Exercise prompt: Omit the pictures, and output the rest of the entries exactly as written.

Entries taken from a collection:
- Opening Delimiter -
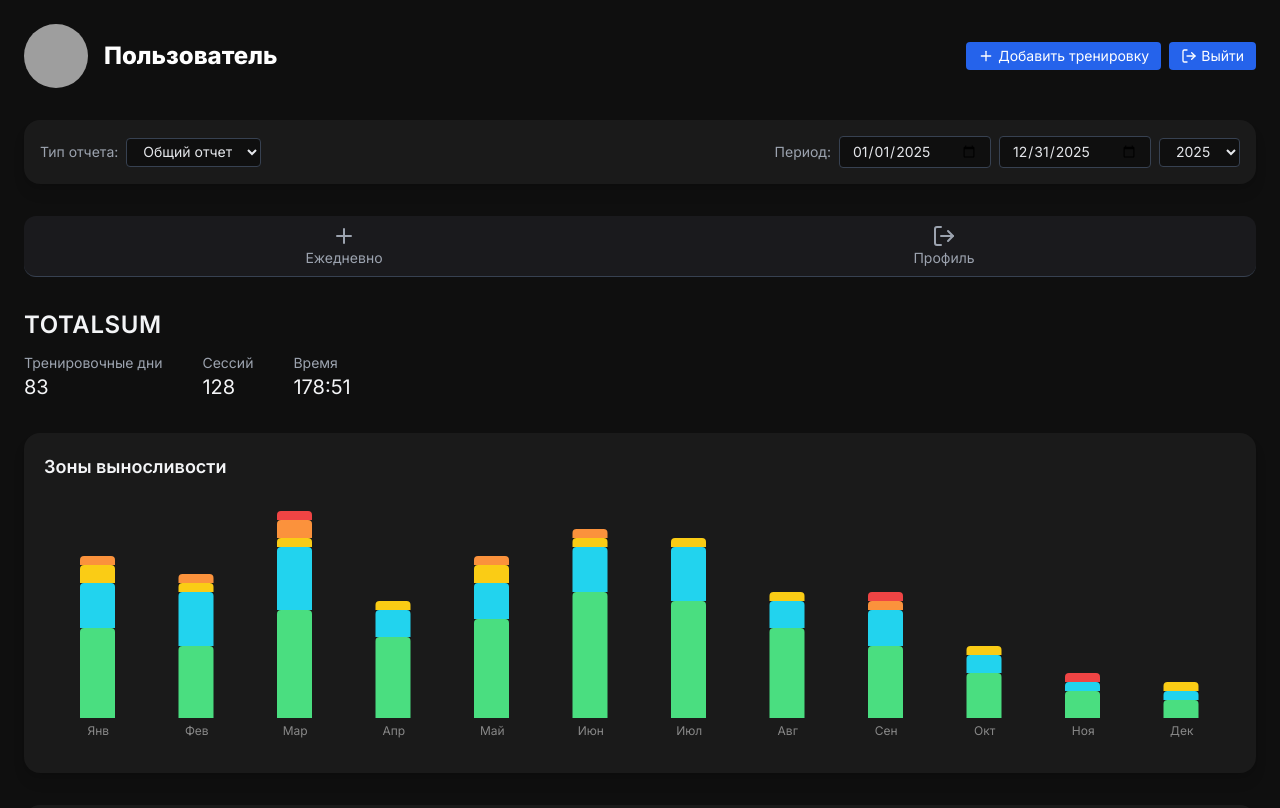
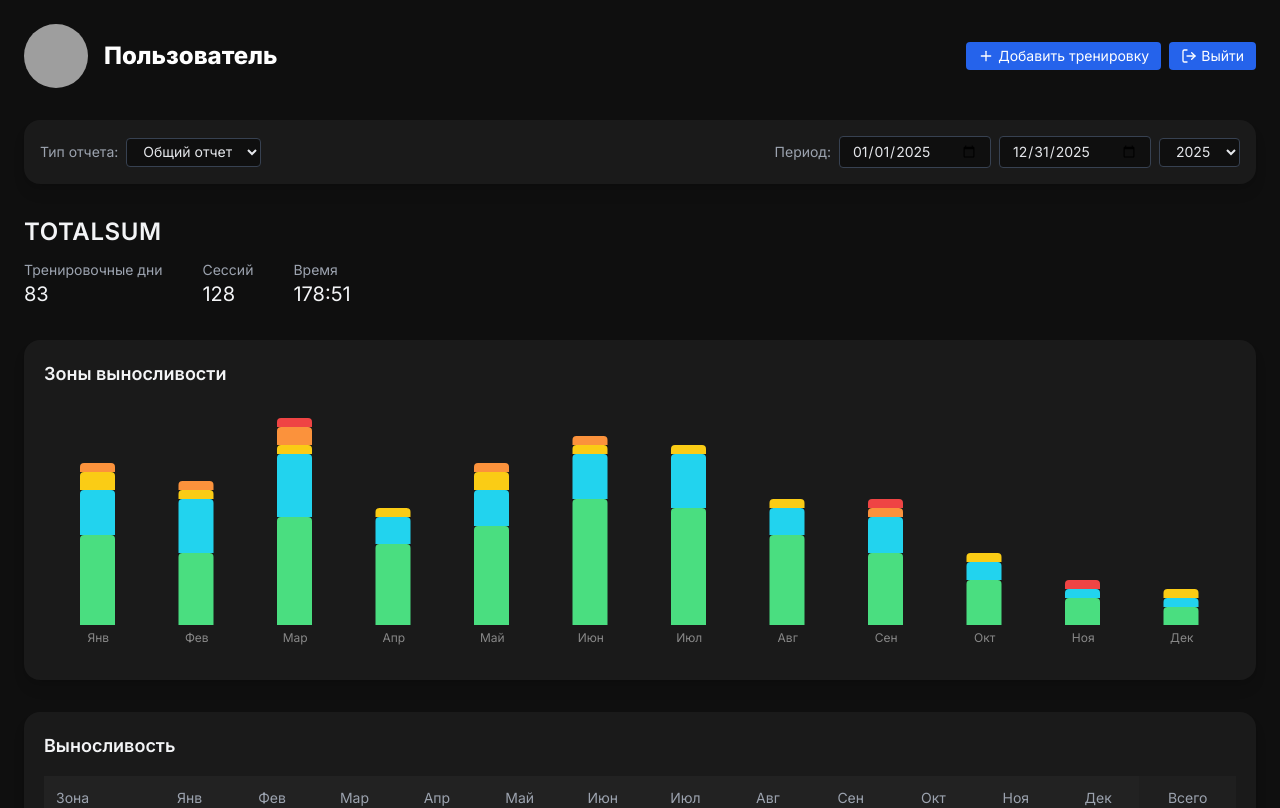
Before and after one commit to mbaliabin/dagbook-test, a React (Vite) app in the folder fasx-frontend/: page /statistics in a window 1280 px wide. Shown: the top 808 px of the page. Built offline with nearby package versions, Linux system fonts and the light colour scheme; grey boxes are pictures that could not be loaded.

Commit message:
Доработка StatisticsPage.tsx 177

```diff
--- a/fasx-frontend/src/pages/StatisticsPage.tsx
+++ b/fasx-frontend/src/pages/StatisticsPage.tsx
@@ -1,17 +1,24 @@
 import React from "react";
-import { useNavigate, useLocation } from "react-router-dom";
+import { useNavigate } from "react-router-dom";
 import dayjs from "dayjs";
 import "dayjs/locale/ru";
-import { LogOut, Plus } from "lucide-react";
-import { BarChart, Bar, XAxis, Tooltip, ResponsiveContainer } from "recharts";
+import {
+  LogOut,
+  Plus,
+} from "lucide-react";
+import {
+  BarChart,
+  Bar,
+  XAxis,
+  Tooltip,
+  ResponsiveContainer,
+} from "recharts";
 
 dayjs.locale("ru");
 
 export default function StatsPage() {
   const navigate = useNavigate();
-  const location = useLocation();
 
-  // Данные пользователя
   const [name] = React.useState("Пользователь");
   const [reportType, setReportType] = React.useState("Общий отчет");
   const [startPeriod, setStartPeriod] = React.useState("2025-01-01");
@@ -24,7 +31,9 @@ export default function StatsPage() {
     time: "178:51",
   };
 
-  const months = ["Янв","Фев","Мар","Апр","Май","Июн","Июл","Авг","Сен","Окт","Ноя","Дек"];
+  const months = [
+    "Янв","Фев","Мар","Апр","Май","Июн","Июл","Авг","Сен","Окт","Ноя","Дек",
+  ];
 
   const enduranceZones = [
     { zone: "I1", color: "#4ade80", months: [10,8,12,9,11,14,13,10,8,5,3,2] },
@@ -48,7 +57,6 @@ export default function StatsPage() {
     return `${h}:${m.toString().padStart(2, "0")}`;
   };
 
-  // Фильтруем по выбранному периоду
   const startMonth = dayjs(startPeriod).month();
   const endMonth = dayjs(endPeriod).month();
 
@@ -69,15 +77,9 @@ export default function StatsPage() {
     // navigate("/login");
   };
 
-  // Меню
-  const menuItems = [
-    { path: "/daily", label: "Ежедневно", icon: Plus },
-    { path: "/profile", label: "Профиль", icon: LogOut },
-  ];
-
   return (
     <div className="min-h-screen bg-[#0f0f0f] text-gray-200 p-6 w-full">
-      <div className="max-w-7xl mx-auto space-y-8 w-full">
+      <div className="w-full space-y-8">
 
         {/* Header */}
         <div className="flex flex-col md:flex-row md:items-center md:justify-between gap-4 mb-4 w-full">
@@ -107,7 +109,7 @@ export default function StatsPage() {
           </div>
         </div>
 
-        {/* Панель выбора отчета */}
+        {/* Panel */}
         <div className="flex flex-col md:flex-row md:items-center md:justify-between gap-4 bg-[#1a1a1a] p-4 rounded-2xl shadow-lg mb-6 w-full">
           <div className="flex items-center gap-2">
             <label className="text-gray-400 text-sm">Тип отчета:</label>
@@ -146,28 +148,7 @@ export default function StatsPage() {
           </div>
         </div>
 
-        {/* Меню */}
-        <div className="flex justify-around bg-[#1a1a1d] border-b border-gray-700 py-2 px-4 rounded-xl mb-6">
-          {menuItems.map((item) => {
-            const Icon = item.icon;
-            const isActive = location.pathname === item.path;
-
-            return (
-              <button
-                key={item.path}
-                onClick={() => navigate(item.path)}
-                className={`flex flex-col items-center text-sm transition-colors ${
-                  isActive ? "text-blue-500" : "text-gray-400 hover:text-white"
-                }`}
-              >
-                <Icon className="w-6 h-6" />
-                <span>{item.label}</span>
-              </button>
-            );
-          })}
-        </div>
-
-        {/* Totals */}
+        {/* TOTALSUM */}
         <div>
           <h1 className="text-2xl font-semibold tracking-wide text-gray-100">TOTALSUM</h1>
           <div className="flex flex-wrap gap-10 text-sm mt-3">
```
- Closing Delimiter -
Your response:
Before and after one commit to mbaliabin/dagbook-test, a React (Vite) app in the folder fasx-frontend/: page /statistics in a window 1280 px wide. Shown: the top 808 px of the page. Built offline with nearby package versions, Linux system fonts and the light colour scheme; grey boxes are pictures that could not be loaded.

Commit message:
Доработка StatisticsPage.tsx 177

```diff
--- a/fasx-frontend/src/pages/StatisticsPage.tsx
+++ b/fasx-frontend/src/pages/StatisticsPage.tsx
@@ -1,17 +1,24 @@
 import React from "react";
-import { useNavigate, useLocation } from "react-router-dom";
+import { useNavigate } from "react-router-dom";
 import dayjs from "dayjs";
 import "dayjs/locale/ru";
-import { LogOut, Plus } from "lucide-react";
-import { BarChart, Bar, XAxis, Tooltip, ResponsiveContainer } from "recharts";
+import {
+  LogOut,
+  Plus,
+} from "lucide-react";
+import {
+  BarChart,
+  Bar,
+  XAxis,
+  Tooltip,
+  ResponsiveContainer,
+} from "recharts";
 
 dayjs.locale("ru");
 
 export default function StatsPage() {
   const navigate = useNavigate();
-  const location = useLocation();
 
-  // Данные пользователя
   const [name] = React.useState("Пользователь");
   const [reportType, setReportType] = React.useState("Общий отчет");
   const [startPeriod, setStartPeriod] = React.useState("2025-01-01");
@@ -24,7 +31,9 @@ export default function StatsPage() {
     time: "178:51",
   };
 
-  const months = ["Янв","Фев","Мар","Апр","Май","Июн","Июл","Авг","Сен","Окт","Ноя","Дек"];
+  const months = [
+    "Янв","Фев","Мар","Апр","Май","Июн","Июл","Авг","Сен","Окт","Ноя","Дек",
+  ];
 
   const enduranceZones = [
     { zone: "I1", color: "#4ade80", months: [10,8,12,9,11,14,13,10,8,5,3,2] },
@@ -48,7 +57,6 @@ export default function StatsPage() {
     return `${h}:${m.toString().padStart(2, "0")}`;
   };
 
-  // Фильтруем по выбранному периоду
   const startMonth = dayjs(startPeriod).month();
   const endMonth = dayjs(endPeriod).month();
 
@@ -69,15 +77,9 @@ export default function StatsPage() {
     // navigate("/login");
   };
 
-  // Меню
-  const menuItems = [
-    { path: "/daily", label: "Ежедневно", icon: Plus },
-    { path: "/profile", label: "Профиль", icon: LogOut },
-  ];
-
   return (
     <div className="min-h-screen bg-[#0f0f0f] text-gray-200 p-6 w-full">
-      <div className="max-w-7xl mx-auto space-y-8 w-full">
+      <div className="w-full space-y-8">
 
         {/* Header */}
         <div className="flex flex-col md:flex-row md:items-center md:justify-between gap-4 mb-4 w-full">
@@ -107,7 +109,7 @@ export default function StatsPage() {
           </div>
         </div>
 
-        {/* Панель выбора отчета */}
+        {/* Panel */}
         <div className="flex flex-col md:flex-row md:items-center md:justify-between gap-4 bg-[#1a1a1a] p-4 rounded-2xl shadow-lg mb-6 w-full">
           <div className="flex items-center gap-2">
             <label className="text-gray-400 text-sm">Тип отчета:</label>
@@ -146,28 +148,7 @@ export default function StatsPage() {
           </div>
         </div>
 
-        {/* Меню */}
-        <div className="flex justify-around bg-[#1a1a1d] border-b border-gray-700 py-2 px-4 rounded-xl mb-6">
-          {menuItems.map((item) => {
-            const Icon = item.icon;
-            const isActive = location.pathname === item.path;
-
-            return (
-              <button
-                key={item.path}
-                onClick={() => navigate(item.path)}
-                className={`flex flex-col items-center text-sm transition-colors ${
-                  isActive ? "text-blue-500" : "text-gray-400 hover:text-white"
-                }`}
-              >
-                <Icon className="w-6 h-6" />
-                <span>{item.label}</span>
-              </button>
-            );
-          })}
-        </div>
-
-        {/* Totals */}
+        {/* TOTALSUM */}
         <div>
           <h1 className="text-2xl font-semibold tracking-wide text-gray-100">TOTALSUM</h1>
           <div className="flex flex-wrap gap-10 text-sm mt-3">
```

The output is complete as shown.